Even to this day, Peter is still fascinated by beautifully grained woods, but finds that form has become the most important feature, and wood, for him, has become secondary, although this still remains the material of choice. "Vessels whose form is so powerful and compelling don't need any special, beautiful grain which could even detract. Looking at form as the focal point, I have envisioned forms which are no longer only round, but have other forms which can have different axes."
Peter has spent a lot of time developing his skills and has learnt to turn objects which don't look as if they have been turned on the lathe. These objects are a result of turning, shaping, and a lot of work by hand.
Today, when Peter designs his sculptural vessels he doesn't necessarily care much about the grain: "The wood becomes a carrier of form, but still has influence over the finished piece."
Often at exhibitions or craft shows, people ask Peter if the objects on display are made of wood: "They ask me this, even when they are standing in front of the object. I could not understand this question because everybody could clearly see that the piece was made from wood, or so I thought. I then realised that they are not able to bring these kinds of forms together with wood as the material; they were expecting other materials." Peter now designs his forms consciously: "I carry the ideas for a few days or weeks in my head. Starting an object turned on three or four axes, I first make a technical drawing, which helps me to define the shape and how to chuck the piece; what part I am able to turn; what I have to mill, or make by hand. I know there are many woodturners that are moving away from turning to free shape," he explains.
All Peter's pieces are hollowed out on the lathe: "Outside there might not be so much turning, then I work mostly with the Arbortech, but still on the lathe, sander or chisel. I have developed a few sanding techniques, and then the object is finished," he goes on to say.
When Peter feels that his work somehow touches and enlightens the minds of the viewers, he then thinks he has done his job well: "Often people say that my work has some kind of sensual radiation. I like this idea but I don't want to be obtrusive."
Peter's fascination with woodturning is about him discovering his own creative language, which expresses his work and cannot be confused with the work of anyone else: "To meet the challenge of mastering the precision, technique, and craft needed will communicate the feeling of a complete, harmonious and organic object, whose elegant simplicity and beauty touches the soul," says Peter.
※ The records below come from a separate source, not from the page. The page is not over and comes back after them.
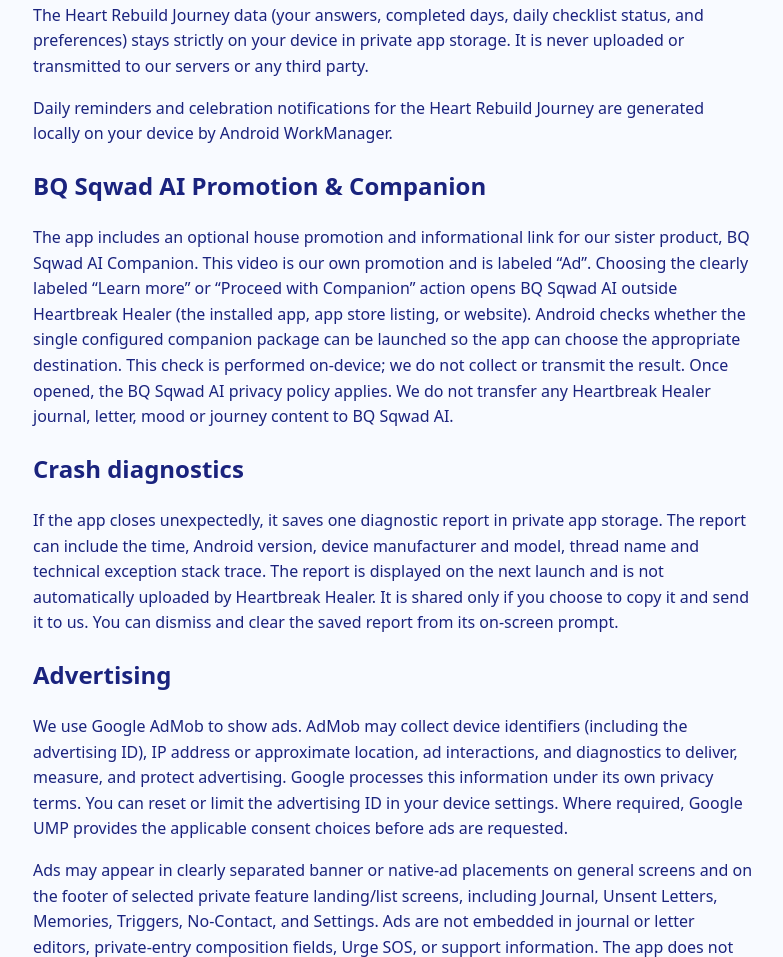
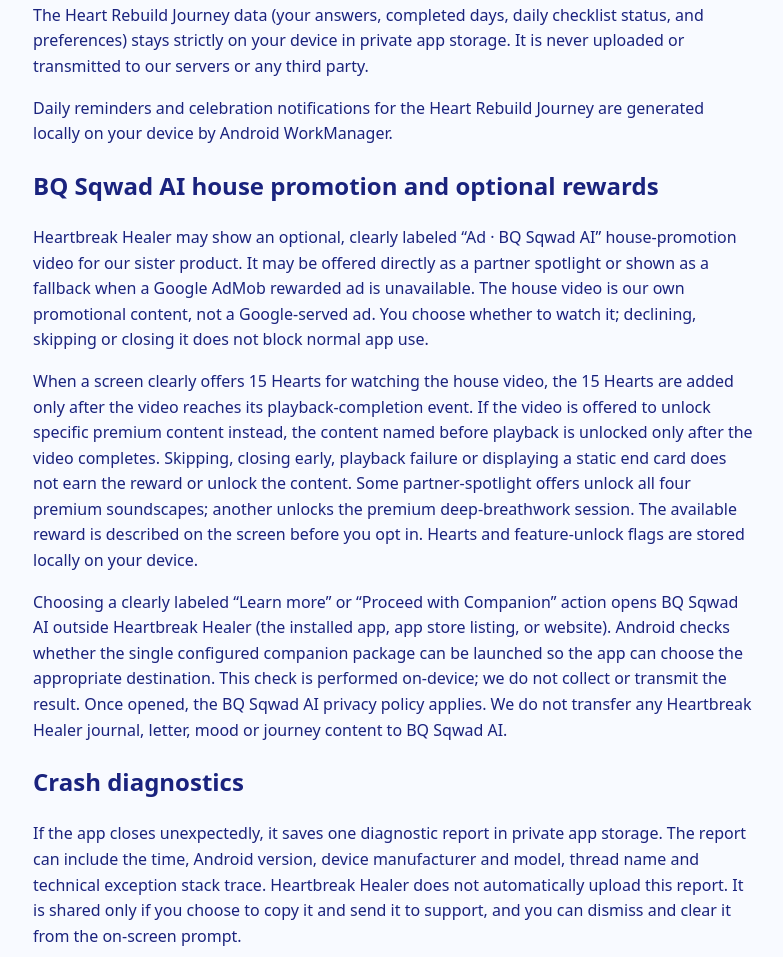
Before and after one commit to Bqsqwadtechnologies/hert-break-, a plain HTML site: page docs/privacy.html in a window 1280 px wide. Shown: the part 487-1444 px from the top of the page, without its empty margins (247-1030 px from the left). Drawn offline with Linux system fonts and the light colour scheme.

Commit message:
Make BQ Sqwad AI video rewards explicit and completion-based

```diff
--- a/docs/privacy.html
+++ b/docs/privacy.html
@@ -18,9 +18,12 @@
   <h2>Heart Rebuild Journey</h2>
   <p>The Heart Rebuild Journey data (your answers, completed days, daily checklist status, and preferences) stays strictly on your device in private app storage. It is never uploaded or transmitted to our servers or any third party.</p>
   <p>Daily reminders and celebration notifications for the Heart Rebuild Journey are generated locally on your device by Android WorkManager.</p>
-  <h2>BQ Sqwad AI Promotion &amp; Companion</h2>
-  <p>The app includes an optional house promotion and informational link for our sister product, BQ Sqwad AI Companion. This video is our own promotion and is labeled “Ad”. Choosing the clearly labeled “Learn more” or “Proceed with Companion” action opens BQ Sqwad AI outside Heartbreak Healer (the installed app, app store listing, or website). Android checks whether the single configured companion package can be launched so the app can choose the appropriate destination. This check is performed on-device; we do not collect or transmit the result. Once opened, the BQ Sqwad AI privacy policy applies. We do not transfer any Heartbreak Healer journal, letter, mood or journey content to BQ Sqwad AI.</p>
+  <h2>BQ Sqwad AI house promotion and optional rewards</h2>
+  <p>Heartbreak Healer may show an optional, clearly labeled “Ad · BQ Sqwad AI” house-promotion video for our sister product. It may be offered directly as a partner spotlight or shown as a fallback when a Google AdMob rewarded ad is unavailable. The house video is our own promotional content, not a Google-served ad. You choose whether to watch it; declining, skipping or closing it does not block normal app use.</p>
+  <p>When a screen clearly offers 15 Hearts for watching the house video, the 15 Hearts are added only after the video reaches its playback-completion event. If the video is offered to unlock specific premium content instead, the content named before playback is unlocked only after the video completes. Skipping, closing early, playback failure or displaying a static end card does not earn the reward or unlock the content. Some partner-spotlight offers unlock all four premium soundscapes; another unlocks the premium deep-breathwork session. The available reward is described on the screen before you opt in. Hearts and feature-unlock flags are stored locally on your device.</p>
+  <p>Choosing a clearly labeled “Learn more” or “Proceed with Companion” action opens BQ Sqwad AI outside Heartbreak Healer (the installed app, app store listing, or website). Android checks whether the single configured companion package can be launched so the app can choose the appropriate destination. This check is performed on-device; we do not collect or transmit the result. Once opened, the BQ Sqwad AI privacy policy applies. We do not transfer any Heartbreak Healer journal, letter, mood or journey content to BQ Sqwad AI.</p>
   <h2>Crash diagnostics</h2>
+  <p>If the app closes unexpectedly, it saves one diagnostic report in private app storage. The report can include the time, Android version, device manufacturer and model, thread name and technical exception stack trace. Heartbreak Healer does not automatically upload this report. It is shared only if you choose to copy it and send it to support, and you can dismiss and clear it from the on-screen prompt.</p>
   <p>If the app closes unexpectedly, it saves one diagnostic report in private app storage. The report can include the time, Android version, device manufacturer and model, thread name and technical exception stack trace. The report is displayed on the next launch and is not automatically uploaded by Heartbreak Healer. It is shared only if you choose to copy it and send it to us. You can dismiss and clear the saved report from its on-screen prompt.</p>
   <h2>Advertising</h2>
   <p>We use Google AdMob to show ads. AdMob may collect device identifiers (including the advertising ID), IP address or approximate location, ad interactions, and diagnostics to deliver, measure, and protect advertising. Google processes this information under its own privacy terms. You can reset or limit the advertising ID in your device settings. Where required, Google UMP provides the applicable consent choices before ads are requested.</p>
```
The book, Wood Vessel Sculpture, which Peter had published two years ago as a compendium of his woodturning activities of the last 20 years, features the following chapters: bowls, vases, boxes, spindles, sculptures and peppermills, which all show works from the earliest phases up to the present. Furthermore, a photo series reveals the process of a receptacle turned on four axes. The book is published in German and English. A year later Peter was invited by Terry Martin to be a part of the book, New Masters Of Woodturning.
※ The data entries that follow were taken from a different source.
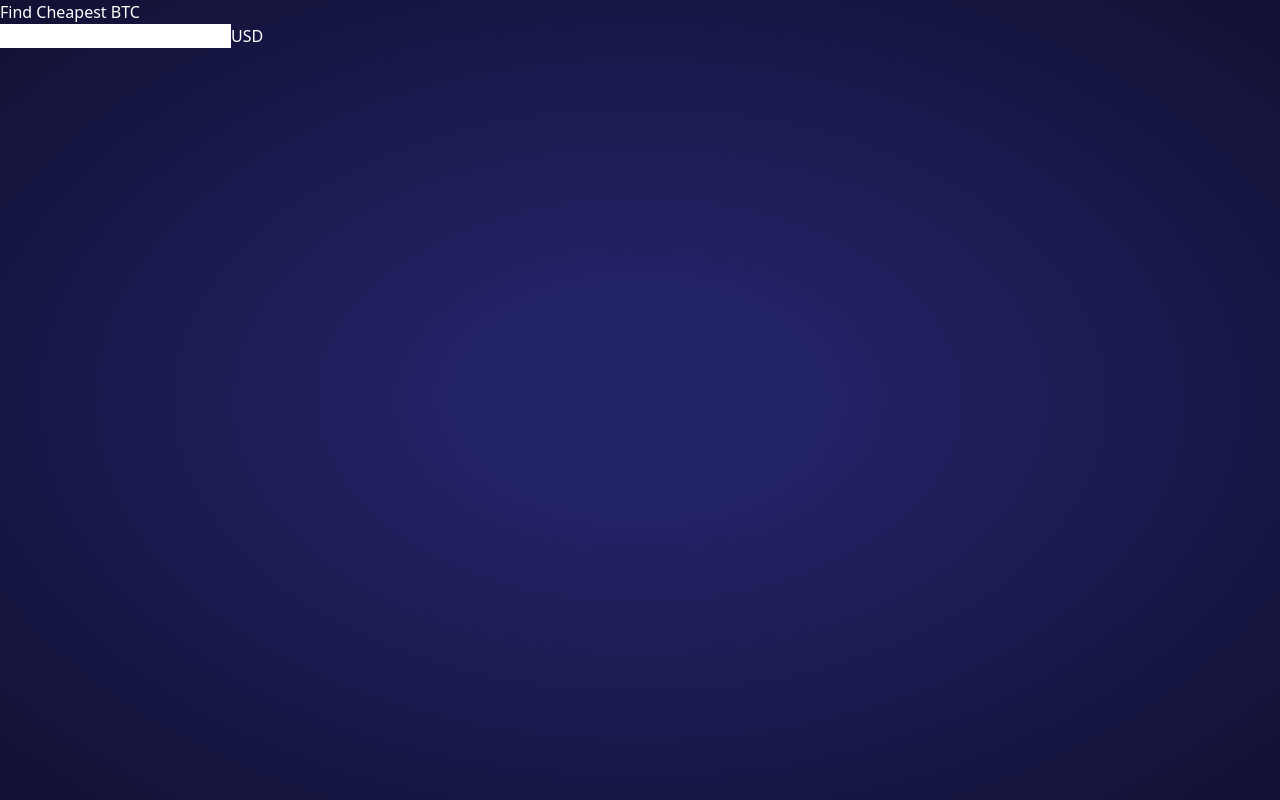
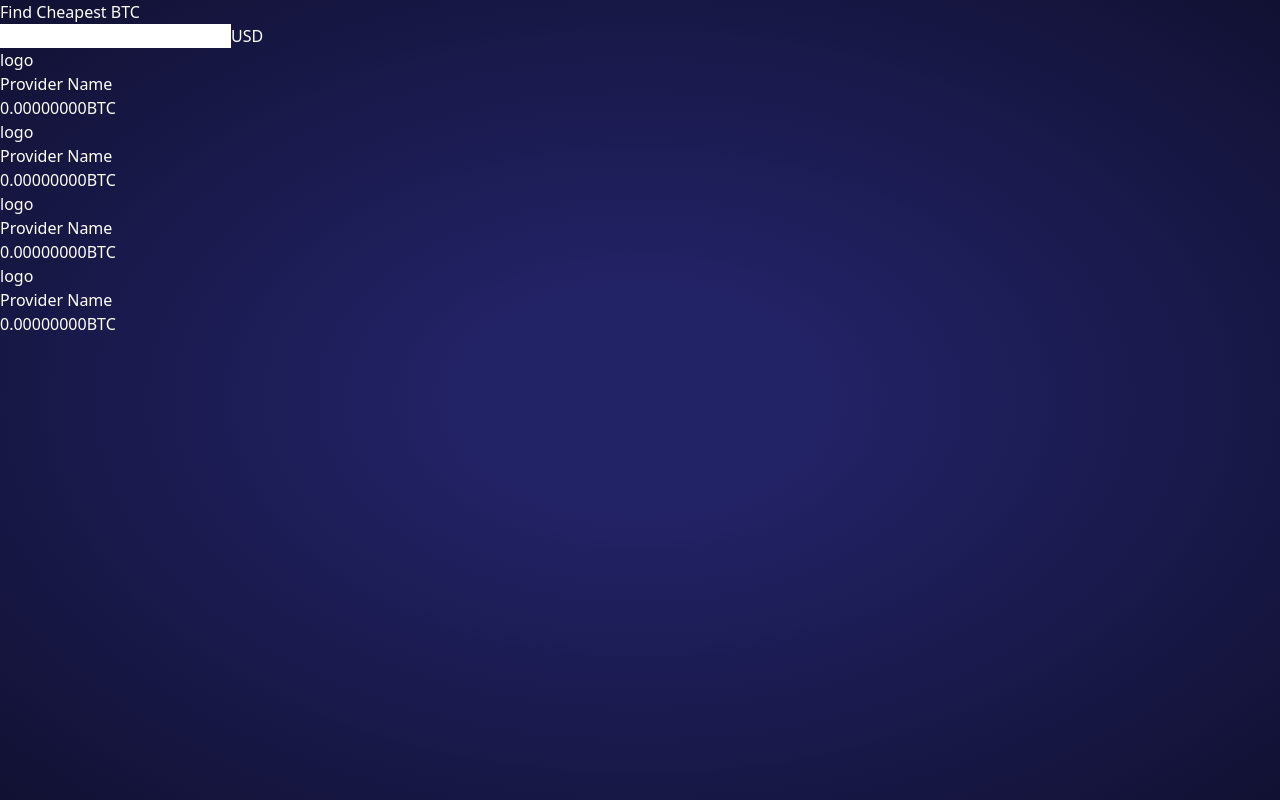
Before and after one commit to aal51282/bitcoin-price-comparison, a React (Vite) app: page / in a window 1280 px wide. Built offline with nearby package versions, Linux system fonts and the light colour scheme.

Commit message:
Completed UI for frontend.

```diff
--- a/src/App.tsx
+++ b/src/App.tsx
@@ -1,5 +1,6 @@
 import { useState } from 'react';
 import AmountInput from './AmountInput';
+import ResultRow from './ResultRow';
 
 function App() {
   const [amount, setAmount] = useState('100');
@@ -11,6 +12,12 @@ function App() {
           value={amount}
           onChange={(e) => setAmount(e.target.value)} />
       </div>
+      <div className="mt-6">
+        <ResultRow />
+        <ResultRow />
+        <ResultRow />
+        <ResultRow />
+      </div>
     </main>
   )
 }
--- a/src/Input.tsx
+++ b/src/Input.tsx
@@ -10,7 +10,7 @@ export type InputProps = {
 export default function Input(props: InputProps) {
     return (
         <input type="text"
-            className={"border border-white/10 bg-blue-950 p-2 " + props.className}
+            className={"border border-white/10 bg-blue-950 p-2 rounded-lg " + props.className}
             placeholder={props.placeholder}
             value={props.value}
             onChange={props.onChange}/>
--- /dev/null
+++ b/src/ResultRow.tsx
@@ -0,0 +1,21 @@
+type ResultRowProps = {
+    loading?: boolean;
+};
+
+export default function ResultRow({loading}:ResultRowProps) {
+    return (
+        <div className="relative border min-h-12 border-white/10 rounded-lg bg-gradient-to-r from-purple-500/10 to-blue-500/10 p-4 my-4 overflow-hidden">
+            <div className="flex gap-4">
+                <div>logo</div>
+                <div className="grow">Provider Name</div>
+                <div className="flex gap-2">
+                    <span className="text-xl text-purple-200/80">0.00000000</span>
+                    <span className="text-xl text-purple-300/50">BTC</span>
+                </div>
+            </div>
+            {loading && (
+                <div className="inset-0 absolute bg-gradient-to-r from-transparent via-blue-800/50 to-transparent skeleton-animation" />
+            )}
+        </div>
+    )
+}
--- a/src/index.css
+++ b/src/index.css
@@ -8,3 +8,16 @@ body {
   background-image: radial-gradient(at 50% 50%, #226 20%, transparent 100%);
   height: 100vh;
 }
+
+@keyframes from-left-to-right {
+    0% {
+      translate: -100%;
+    }
+    100% {
+      translate: 100%;
+    }
+}
+
+.skeleton-animation {
+    animation: from-left-to-right 2s infinite;
+}
```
Over the years, Peter has exhibited his work internationally, winning many prizes along the way. The beauty and uniqueness of wood motivates him. He cites the emergence of the object from the piece of wood as the most important aspect of the creative process.
In terms of the future, Peter wants to experiment further with the surfaces of his turned vessels and try some teaching. Last year, Peter was invited to demonstrate at the annual AAW Symposium and this year he will be demonstrating in Australia and New Zealand. He is looking forward to seeing what happens there and potentially developing this. For more examples of Peter's beautiful and unique work, see details opposite.